Data for processing:
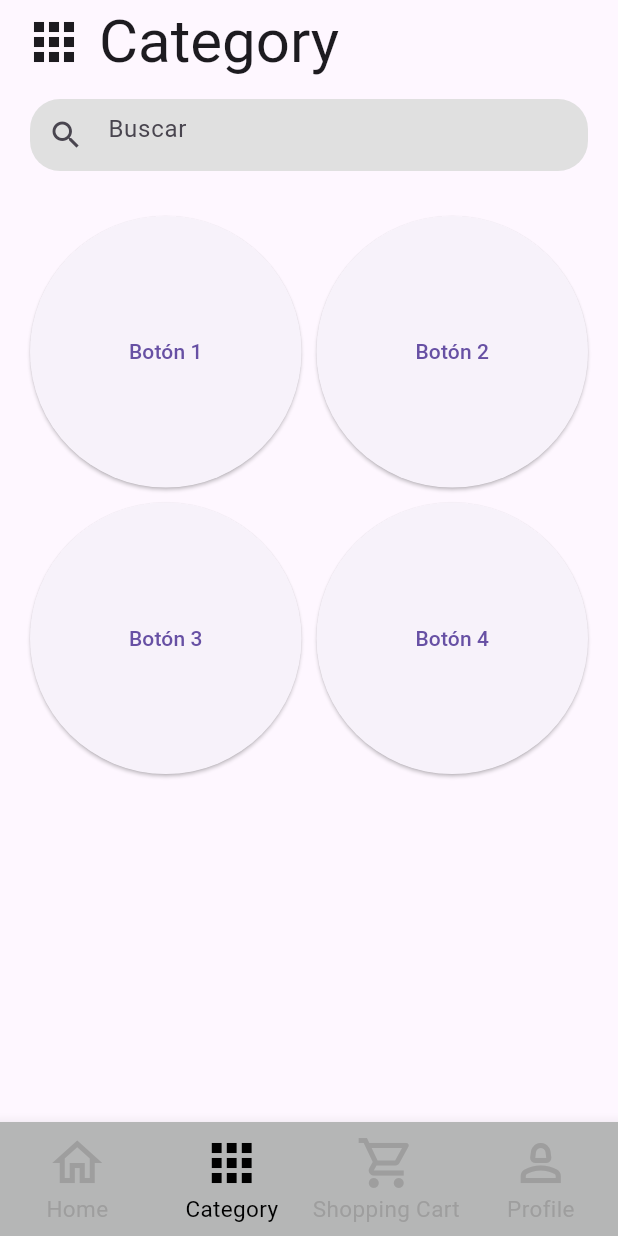
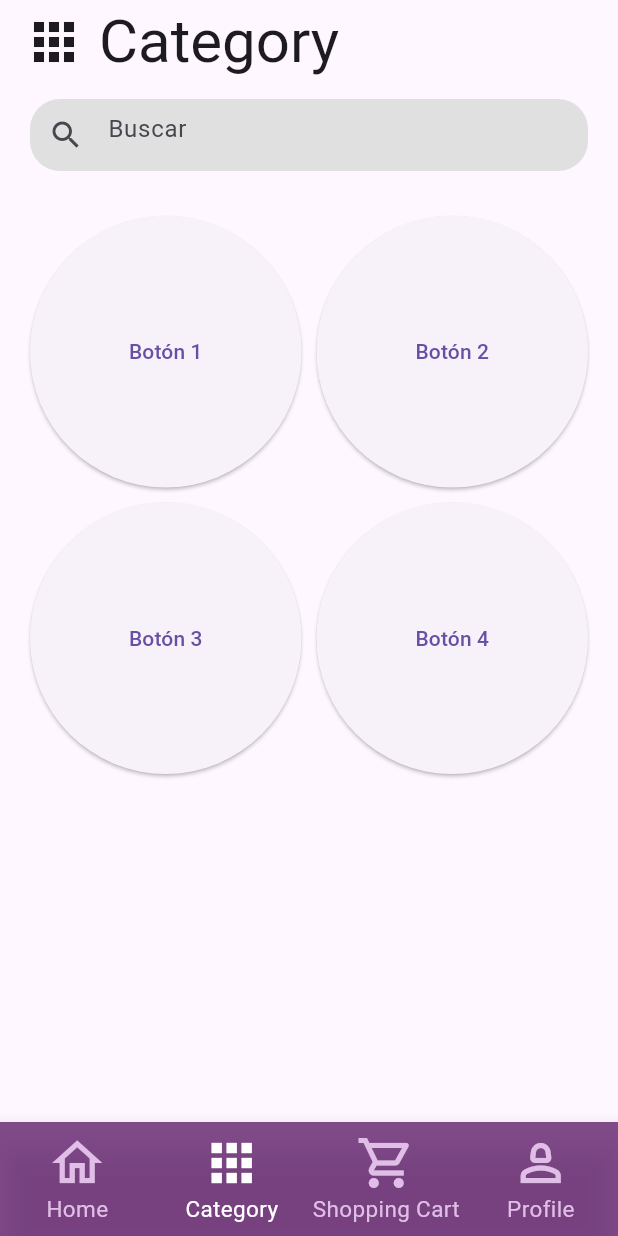
Before and after one commit to villalobos19diego/E-commerce-app, a Flutter app: the screen it shows after launch, item 2 of the bottom bar chosen, on a phone screen of 412 x 824 dp. Run offline on Flutter 3.47's test engine with Material 2 defaults, Android fonts, the phone set to English and light mode, and no system bars.

Commit message:
fix: se modificio los colores

```diff
--- a/lib/main.dart
+++ b/lib/main.dart
@@ -17,7 +17,7 @@ class MyApp extends StatelessWidget {
       theme: ThemeData(
         useMaterial3: true,
         bottomNavigationBarTheme: const BottomNavigationBarThemeData(
-          backgroundColor: Color.fromARGB(255, 181, 182, 182),
+          backgroundColor: Color.fromARGB(216, 107, 45, 117),
           type: BottomNavigationBarType.fixed,
           selectedLabelStyle: TextStyle(
             fontSize: 15,
@@ -25,8 +25,8 @@ class MyApp extends StatelessWidget {
           unselectedLabelStyle: TextStyle(
             fontSize: 15,
           ),
-          selectedItemColor: Colors.black,
-            unselectedItemColor: Colors.grey
+          selectedItemColor: Colors.white,
+            unselectedItemColor: Color.fromARGB(255, 225,190, 231),
         ),
       ),
       home: const Tabbar(),
```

Assignment:
When you reach a picture, pass over it; write out all other material exactly.

Result below:
Before and after one commit to villalobos19diego/E-commerce-app, a Flutter app: the screen it shows after launch, item 2 of the bottom bar chosen, on a phone screen of 412 x 824 dp. Run offline on Flutter 3.47's test engine with Material 2 defaults, Android fonts, the phone set to English and light mode, and no system bars.

Commit message:
fix: se modificio los colores

```diff
--- a/lib/main.dart
+++ b/lib/main.dart
@@ -17,7 +17,7 @@ class MyApp extends StatelessWidget {
       theme: ThemeData(
         useMaterial3: true,
         bottomNavigationBarTheme: const BottomNavigationBarThemeData(
-          backgroundColor: Color.fromARGB(255, 181, 182, 182),
+          backgroundColor: Color.fromARGB(216, 107, 45, 117),
           type: BottomNavigationBarType.fixed,
           selectedLabelStyle: TextStyle(
             fontSize: 15,
@@ -25,8 +25,8 @@ class MyApp extends StatelessWidget {
           unselectedLabelStyle: TextStyle(
             fontSize: 15,
           ),
-          selectedItemColor: Colors.black,
-            unselectedItemColor: Colors.grey
+          selectedItemColor: Colors.white,
+            unselectedItemColor: Color.fromARGB(255, 225,190, 231),
         ),
       ),
       home: const Tabbar(),
```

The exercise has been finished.